Well, you have found the Home Page. If you spend enough time there you will answer most of your questions. The canopy was STCed by a guy named Jack Nagle. Over 100 Swifts have been modified with the canopy. The price was about $10,000 at the end of production. Jack retired a few years ago because he was up in his 70s (and sold the STC). The purchaser has never produced any canopies and apparently never will. Maybe someone someday might make canopies available, time will tell. There are only 300 - 400 Swifts flying so the market is not too great. There are fiberglass cowlings STCed for the 145 and 150 hp Swifts and several have been adapted to the 200 and 210 hp Swifts. The big engine STCs for the Swift are held by Merlyn in Spokane, WA. Their info is linked from the Swift site. -- Jim

Subj: Quick question
From: DittmHC@LOUISVILLE.STORTEK.COM (Dittmer, Henry C)
N3741K is going back together. This is taking more time than I like, but the result will be worth the time and effort. A quick question. I've seen pictures of Swifts where the top canopy has a window in the top. Is this a modification I might do? I like the idea of extra field of view. Thanks, Henry

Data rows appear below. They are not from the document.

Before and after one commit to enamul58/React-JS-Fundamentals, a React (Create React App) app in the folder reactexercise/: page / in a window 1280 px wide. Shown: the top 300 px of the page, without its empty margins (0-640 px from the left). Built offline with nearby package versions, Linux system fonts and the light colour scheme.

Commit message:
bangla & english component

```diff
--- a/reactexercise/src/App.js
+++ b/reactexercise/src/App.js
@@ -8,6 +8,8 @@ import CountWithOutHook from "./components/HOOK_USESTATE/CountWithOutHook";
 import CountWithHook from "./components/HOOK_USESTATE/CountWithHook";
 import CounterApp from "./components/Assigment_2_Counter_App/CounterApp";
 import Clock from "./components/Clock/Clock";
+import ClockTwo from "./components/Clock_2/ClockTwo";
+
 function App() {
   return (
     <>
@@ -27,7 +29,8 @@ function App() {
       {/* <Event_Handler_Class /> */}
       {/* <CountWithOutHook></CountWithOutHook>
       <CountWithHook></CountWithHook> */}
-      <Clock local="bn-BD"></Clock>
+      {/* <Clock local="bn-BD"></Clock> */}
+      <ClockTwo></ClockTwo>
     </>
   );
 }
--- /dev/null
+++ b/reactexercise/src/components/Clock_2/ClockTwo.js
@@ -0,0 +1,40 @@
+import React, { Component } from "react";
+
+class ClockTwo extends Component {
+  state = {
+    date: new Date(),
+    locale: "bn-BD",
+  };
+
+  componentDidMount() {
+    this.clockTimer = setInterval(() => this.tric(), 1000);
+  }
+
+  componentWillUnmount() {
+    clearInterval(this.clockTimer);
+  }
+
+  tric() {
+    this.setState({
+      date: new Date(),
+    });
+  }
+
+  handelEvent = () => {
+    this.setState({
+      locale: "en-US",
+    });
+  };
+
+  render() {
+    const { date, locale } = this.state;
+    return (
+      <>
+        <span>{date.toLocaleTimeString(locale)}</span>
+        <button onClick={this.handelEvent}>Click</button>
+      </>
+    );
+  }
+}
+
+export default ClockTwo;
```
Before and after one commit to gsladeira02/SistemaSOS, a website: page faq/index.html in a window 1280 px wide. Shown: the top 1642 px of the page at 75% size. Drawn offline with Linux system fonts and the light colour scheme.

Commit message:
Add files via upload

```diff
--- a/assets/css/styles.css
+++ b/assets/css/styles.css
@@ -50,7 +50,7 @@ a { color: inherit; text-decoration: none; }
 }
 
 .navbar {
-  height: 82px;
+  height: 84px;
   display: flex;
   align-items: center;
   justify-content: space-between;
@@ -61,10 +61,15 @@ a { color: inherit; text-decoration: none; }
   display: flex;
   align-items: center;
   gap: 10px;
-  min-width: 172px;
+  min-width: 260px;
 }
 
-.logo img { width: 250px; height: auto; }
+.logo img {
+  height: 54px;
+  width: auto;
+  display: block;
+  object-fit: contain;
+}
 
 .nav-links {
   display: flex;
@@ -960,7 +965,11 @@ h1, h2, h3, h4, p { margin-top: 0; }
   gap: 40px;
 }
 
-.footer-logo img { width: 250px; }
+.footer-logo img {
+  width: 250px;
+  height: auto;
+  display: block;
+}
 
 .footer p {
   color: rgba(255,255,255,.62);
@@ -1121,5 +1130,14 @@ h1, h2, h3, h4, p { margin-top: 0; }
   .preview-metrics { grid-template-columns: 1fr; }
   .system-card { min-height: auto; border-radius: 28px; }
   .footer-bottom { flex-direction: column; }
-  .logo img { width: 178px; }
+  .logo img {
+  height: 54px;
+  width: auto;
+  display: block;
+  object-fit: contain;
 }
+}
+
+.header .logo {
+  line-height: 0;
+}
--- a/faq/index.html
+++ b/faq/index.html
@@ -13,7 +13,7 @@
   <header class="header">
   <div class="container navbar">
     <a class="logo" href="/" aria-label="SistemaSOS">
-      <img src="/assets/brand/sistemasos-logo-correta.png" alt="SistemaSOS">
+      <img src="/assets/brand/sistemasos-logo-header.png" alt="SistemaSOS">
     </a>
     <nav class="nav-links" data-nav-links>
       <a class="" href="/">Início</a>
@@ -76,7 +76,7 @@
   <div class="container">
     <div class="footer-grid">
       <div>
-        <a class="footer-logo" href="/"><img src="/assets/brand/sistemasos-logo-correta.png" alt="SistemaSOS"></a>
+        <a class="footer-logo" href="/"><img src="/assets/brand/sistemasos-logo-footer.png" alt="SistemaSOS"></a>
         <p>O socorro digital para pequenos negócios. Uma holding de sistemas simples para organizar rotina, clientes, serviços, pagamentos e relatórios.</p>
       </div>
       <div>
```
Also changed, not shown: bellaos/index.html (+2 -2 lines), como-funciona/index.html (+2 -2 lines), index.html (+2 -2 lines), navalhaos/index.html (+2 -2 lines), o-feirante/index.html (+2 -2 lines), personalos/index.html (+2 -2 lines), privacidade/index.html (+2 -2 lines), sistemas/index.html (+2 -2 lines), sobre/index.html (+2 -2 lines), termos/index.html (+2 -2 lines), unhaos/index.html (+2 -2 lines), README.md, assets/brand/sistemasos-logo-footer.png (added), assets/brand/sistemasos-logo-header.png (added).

Many hatches have been modified by the installation of plexiglas windows. Personally, I would not want to "butcher" another one. If you want more field of view I guess that is up to you. I personally don't like baking in the sun but the canopy owners seem pretty happy with them. -- Jim

Subject: Jack Nagel windshields and Canopies
From: George Mesiarik of LP AERO <>
Please be advised that we now have FAA-PMA approval for the manufacture of the Nagel canopy windshield and canopy windows. These are windows that would be used as replacements for those aircraft that already have the STC installed. We manufacture the windows only, not the frames nor do we distribute the STC.
Part No.
1427 One Piece Windshield applicable to STC #SA2645NM
1428 Left Canopy Window applicable to STC #SA2645NM
1429 Right Canopy Window applicable to STC #SA2645NM
Please contact us with any questions or for current pricing.
Best Regards, George Mesiarik, Vice President & General Manager, LP Aero Plastics, Inc.
1086 Boquet Rd, Jeannette, PA 15644-4707 1-724-744-4448 1-800-9LP AERO fax 1-724-744-3116